[Source records]
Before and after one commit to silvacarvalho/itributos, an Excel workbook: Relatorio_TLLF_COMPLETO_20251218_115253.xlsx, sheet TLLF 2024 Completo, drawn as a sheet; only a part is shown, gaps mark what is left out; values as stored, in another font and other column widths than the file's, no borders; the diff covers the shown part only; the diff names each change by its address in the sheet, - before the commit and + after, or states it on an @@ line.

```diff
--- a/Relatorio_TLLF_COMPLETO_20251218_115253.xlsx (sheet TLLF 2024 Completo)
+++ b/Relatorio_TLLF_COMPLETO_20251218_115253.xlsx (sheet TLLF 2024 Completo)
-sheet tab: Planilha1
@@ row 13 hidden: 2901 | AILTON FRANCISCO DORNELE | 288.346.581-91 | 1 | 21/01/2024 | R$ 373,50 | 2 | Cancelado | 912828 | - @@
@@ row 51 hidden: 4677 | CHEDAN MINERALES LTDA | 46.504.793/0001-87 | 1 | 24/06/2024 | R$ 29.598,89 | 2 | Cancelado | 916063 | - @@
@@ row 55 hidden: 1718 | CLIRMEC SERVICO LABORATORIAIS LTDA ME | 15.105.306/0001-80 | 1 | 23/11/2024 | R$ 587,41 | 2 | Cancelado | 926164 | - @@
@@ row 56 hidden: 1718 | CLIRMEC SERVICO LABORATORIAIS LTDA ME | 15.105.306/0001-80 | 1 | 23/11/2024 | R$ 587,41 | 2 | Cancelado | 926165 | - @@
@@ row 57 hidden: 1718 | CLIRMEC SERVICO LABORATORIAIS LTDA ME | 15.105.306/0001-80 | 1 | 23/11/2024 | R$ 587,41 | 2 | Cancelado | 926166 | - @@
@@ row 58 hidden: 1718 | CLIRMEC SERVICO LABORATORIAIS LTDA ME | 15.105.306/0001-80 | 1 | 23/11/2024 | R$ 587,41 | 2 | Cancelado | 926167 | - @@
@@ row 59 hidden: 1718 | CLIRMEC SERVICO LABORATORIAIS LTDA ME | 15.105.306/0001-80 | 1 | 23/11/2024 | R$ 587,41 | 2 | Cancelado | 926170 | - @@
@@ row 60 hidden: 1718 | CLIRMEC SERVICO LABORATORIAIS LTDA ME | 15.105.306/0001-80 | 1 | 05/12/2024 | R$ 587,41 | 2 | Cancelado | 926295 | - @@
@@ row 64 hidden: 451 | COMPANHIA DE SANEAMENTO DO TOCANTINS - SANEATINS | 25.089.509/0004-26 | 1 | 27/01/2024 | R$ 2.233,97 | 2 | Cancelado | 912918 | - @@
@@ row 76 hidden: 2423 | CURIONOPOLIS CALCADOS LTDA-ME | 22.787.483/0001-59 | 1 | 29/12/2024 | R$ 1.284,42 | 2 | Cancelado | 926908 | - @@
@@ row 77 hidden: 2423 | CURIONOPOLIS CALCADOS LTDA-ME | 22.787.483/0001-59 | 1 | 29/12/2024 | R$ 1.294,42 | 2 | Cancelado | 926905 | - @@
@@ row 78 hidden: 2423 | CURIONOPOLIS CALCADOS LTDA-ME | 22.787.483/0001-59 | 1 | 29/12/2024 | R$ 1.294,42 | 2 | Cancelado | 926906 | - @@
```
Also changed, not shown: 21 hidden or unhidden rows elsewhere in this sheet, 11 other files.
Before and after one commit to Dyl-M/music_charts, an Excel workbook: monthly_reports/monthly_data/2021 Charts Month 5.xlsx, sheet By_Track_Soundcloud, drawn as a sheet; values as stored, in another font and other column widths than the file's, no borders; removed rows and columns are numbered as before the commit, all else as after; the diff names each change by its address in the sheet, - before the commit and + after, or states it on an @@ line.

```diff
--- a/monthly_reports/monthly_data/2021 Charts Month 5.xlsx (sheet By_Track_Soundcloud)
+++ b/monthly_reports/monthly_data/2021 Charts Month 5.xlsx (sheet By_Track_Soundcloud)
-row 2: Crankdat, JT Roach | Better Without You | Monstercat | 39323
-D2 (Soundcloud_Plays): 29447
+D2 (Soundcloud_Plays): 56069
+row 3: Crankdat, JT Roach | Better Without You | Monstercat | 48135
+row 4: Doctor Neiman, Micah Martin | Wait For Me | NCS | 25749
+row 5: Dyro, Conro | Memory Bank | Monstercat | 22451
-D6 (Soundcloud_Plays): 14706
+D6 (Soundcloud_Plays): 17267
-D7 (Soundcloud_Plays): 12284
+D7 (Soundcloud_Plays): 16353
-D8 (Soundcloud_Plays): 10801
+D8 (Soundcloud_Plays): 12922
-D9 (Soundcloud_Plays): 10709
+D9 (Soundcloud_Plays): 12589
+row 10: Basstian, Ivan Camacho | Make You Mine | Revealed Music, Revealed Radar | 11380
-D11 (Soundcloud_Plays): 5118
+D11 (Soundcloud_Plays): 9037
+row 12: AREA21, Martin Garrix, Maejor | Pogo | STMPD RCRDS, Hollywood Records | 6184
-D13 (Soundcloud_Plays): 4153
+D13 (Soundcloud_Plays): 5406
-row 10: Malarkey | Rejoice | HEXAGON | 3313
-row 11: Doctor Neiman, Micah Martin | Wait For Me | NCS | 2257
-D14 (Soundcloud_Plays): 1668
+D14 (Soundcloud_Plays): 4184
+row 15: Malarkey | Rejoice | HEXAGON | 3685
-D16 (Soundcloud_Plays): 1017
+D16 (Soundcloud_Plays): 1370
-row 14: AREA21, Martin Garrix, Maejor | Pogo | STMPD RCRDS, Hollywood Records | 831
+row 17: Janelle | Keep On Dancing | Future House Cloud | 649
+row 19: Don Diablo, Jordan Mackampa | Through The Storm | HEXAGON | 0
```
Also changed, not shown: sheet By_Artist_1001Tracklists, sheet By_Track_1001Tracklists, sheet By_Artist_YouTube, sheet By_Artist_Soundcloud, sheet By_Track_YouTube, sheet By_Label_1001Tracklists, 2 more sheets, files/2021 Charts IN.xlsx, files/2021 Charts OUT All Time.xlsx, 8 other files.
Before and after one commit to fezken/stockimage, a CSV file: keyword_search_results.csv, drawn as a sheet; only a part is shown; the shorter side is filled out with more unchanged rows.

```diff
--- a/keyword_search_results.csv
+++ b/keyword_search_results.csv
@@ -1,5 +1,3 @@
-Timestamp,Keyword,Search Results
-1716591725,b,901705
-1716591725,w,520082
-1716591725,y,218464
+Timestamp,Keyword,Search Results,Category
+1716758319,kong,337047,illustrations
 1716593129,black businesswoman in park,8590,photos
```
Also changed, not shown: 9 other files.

[WHAT IS NEEDED] Search the data for the word "Martin" and report how many lines include it, with the number alone.

[YOUR RESPONSE] 4